Technology postcards, which are exciting to me (but probably not to you) because I made them!

Here’s something kind of silly: a set of postcards I made for Yale’s Instructional Technology Group to advertise the Teaching with Technology Tuesdays series of workshops on technology and pedagogy. Each one is an image of older reading technology, which I have improved and modernized!

This was a really fun project for me because it was my first time using Photoshop for anything other than cropping and autobalancing photos. Basically, I watched about 20 hours of videos. (Pretend you didn’t read that, dissertation advisers.) OK, yes, there may be some issues with perspective, but, whatever, I made them and therefore think they are brilliant. Continue reading “Technology postcards, which are exciting to me (but probably not to you) because I made them!”

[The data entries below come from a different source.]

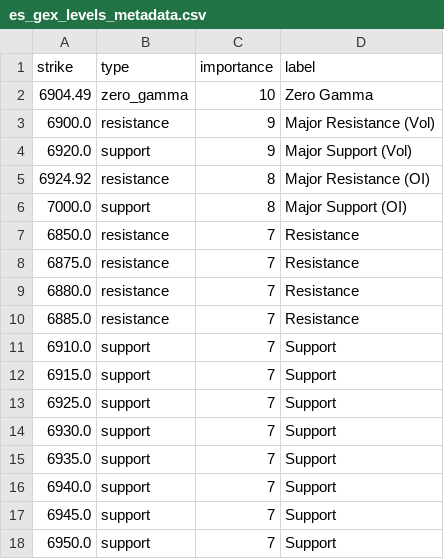
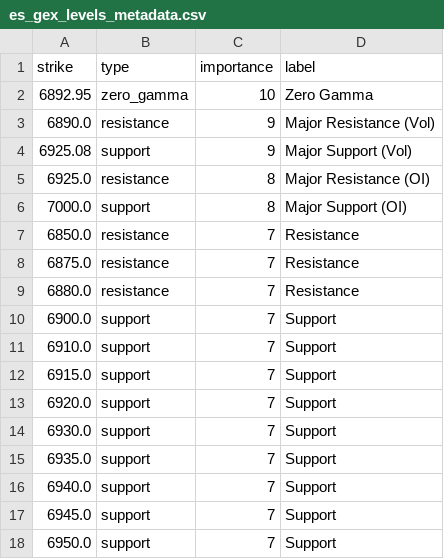
Before and after one commit to enzocosson/seed_enzocosson_gex, a CSV file: es_gex_levels_metadata.csv, drawn as a sheet.

```diff
--- a/es_gex_levels_metadata.csv
+++ b/es_gex_levels_metadata.csv
@@ -1,6 +1,6 @@
 strike,type,importance,label
-6904.49,zero_gamma,10,Zero Gamma
-6900.0,resistance,9,Major Resistance (Vol)
-6920.0,support,9,Major Support (Vol)
-6924.92,resistance,8,Major Resistance (OI)
+6892.95,zero_gamma,10,Zero Gamma
+6890.0,resistance,9,Major Resistance (Vol)
+6925.08,support,9,Major Support (Vol)
+6925.0,resistance,8,Major Resistance (OI)
 7000.0,support,8,Major Support (OI)
@@ -9,6 +9,6 @@ strike,type,importance,label
 6880.0,resistance,7,Resistance
-6885.0,resistance,7,Resistance
+6900.0,support,7,Support
 6910.0,support,7,Support
 6915.0,support,7,Support
-6925.0,support,7,Support
+6920.0,support,7,Support
 6930.0,support,7,Support
```
Also changed, not shown: es_gex_levels.csv, nq_gex_levels_metadata.csv, 2 other files.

So, you’re moving to New Haven: what to do

Surprisingly, this is one of the most popular posts I’ve ever written. I wish you the very best of luck on your move, but I regret that I don’t have time to answer individual questions about your situation.

(This is Part II in a series of posts about living in New Haven. Look for more, unless I get tired of doing them.)

I first moved to New Haven from the Bay Area, and well do I remember driving up and down Dixwell and Whalley, wondering where the hell the kids were in this town. There are plenty of young adults, don’t get me wrong, but the whole blue-blazered, drinking-at-Mory’s thing was not my scene (and still, thankfully, is not). I must tell you, New Haven Transplant, that there is a lot of that in your new home. And maybe you’re into that! In which case, go nuts!

For the rest of us, though, there are a few hidden gems, and you should find them so you don’t become bitter and angry.

Continue reading “So, you’re moving to New Haven: what to do”

Everybody must get spammed!

If you tried to leave a comment and got spammed, it’s because you’re a cylon. Just kidding, it’s nothing personal. I’m trying to fix the settings, but I’m having trouble. Send me an email to let me know, or just hang on, and I’ll keep monitoring my spam folder.

How to ask questions at academic presentations without being a jerk

OK, let me just start by saying that I have been That Guy (in a gender-neutral sense) many, many times. You know what I mean? The one who asks a question that makes you surreptitiously elbow the person next to you or doodle “WTF?” on your notepad. It’s hard! There are so many ways to be obnoxious at an academic presentation! Especially for those of us with egos (not me, of course — I’m just being helpful), the temptation to grandstand can be overwhelming.

Thus! I am compiling this list of dos and don’ts so that I, more than anyone else, will remember to do them and don’t them. Are there some I’m missing?

Continue reading “How to ask questions at academic presentations without being a jerk”

What I learned from the Scholars’ Lab and the Center for History and New Media

"Embroidered Digital Commons," by Bethany Nowviskie

A big part of my new job at Emory is researching models of digital scholarship. The idea is that by getting a sense of what’s out there, Emory can benefit from others’ experience when it launches its own center for digital scholarship. So my colleague, Stewart Varner, and I have been going on field trips to centers whose work we admire.

So far we’ve hit the University of Virginia’s Scholars’ Lab and George Mason’s Center for History and New Media (CHNM). Next up is the University of Nebraska-Lincoln’s Center for Digital Research in the Humanities. (Before I got to Emory, staff members visited Duke’s Visual Studies Initiative and the Maryland Institute for Technology and the Humanities.)

Staff at both CHNM and the Scholars’ Lab were unbelievably generous with their time and expertise. Really. One of the things that’s drawn me to the digital humanities is its practitioners’ intellectual generosity, and the people we met confirmed that impression tenfold.

Stewart and I expected to be impressed by the Scholars’ Lab and CHNM, and we were — specifically, we were impressed by the smart, thoughtful, creative people we met. We were surprised, though, by how deeply the visits affected our own thinking about the kind of center we want to build at Emory. Here’s my attempt to capture what I took away from our trips. Continue reading “What I learned from the Scholars’ Lab and the Center for History and New Media”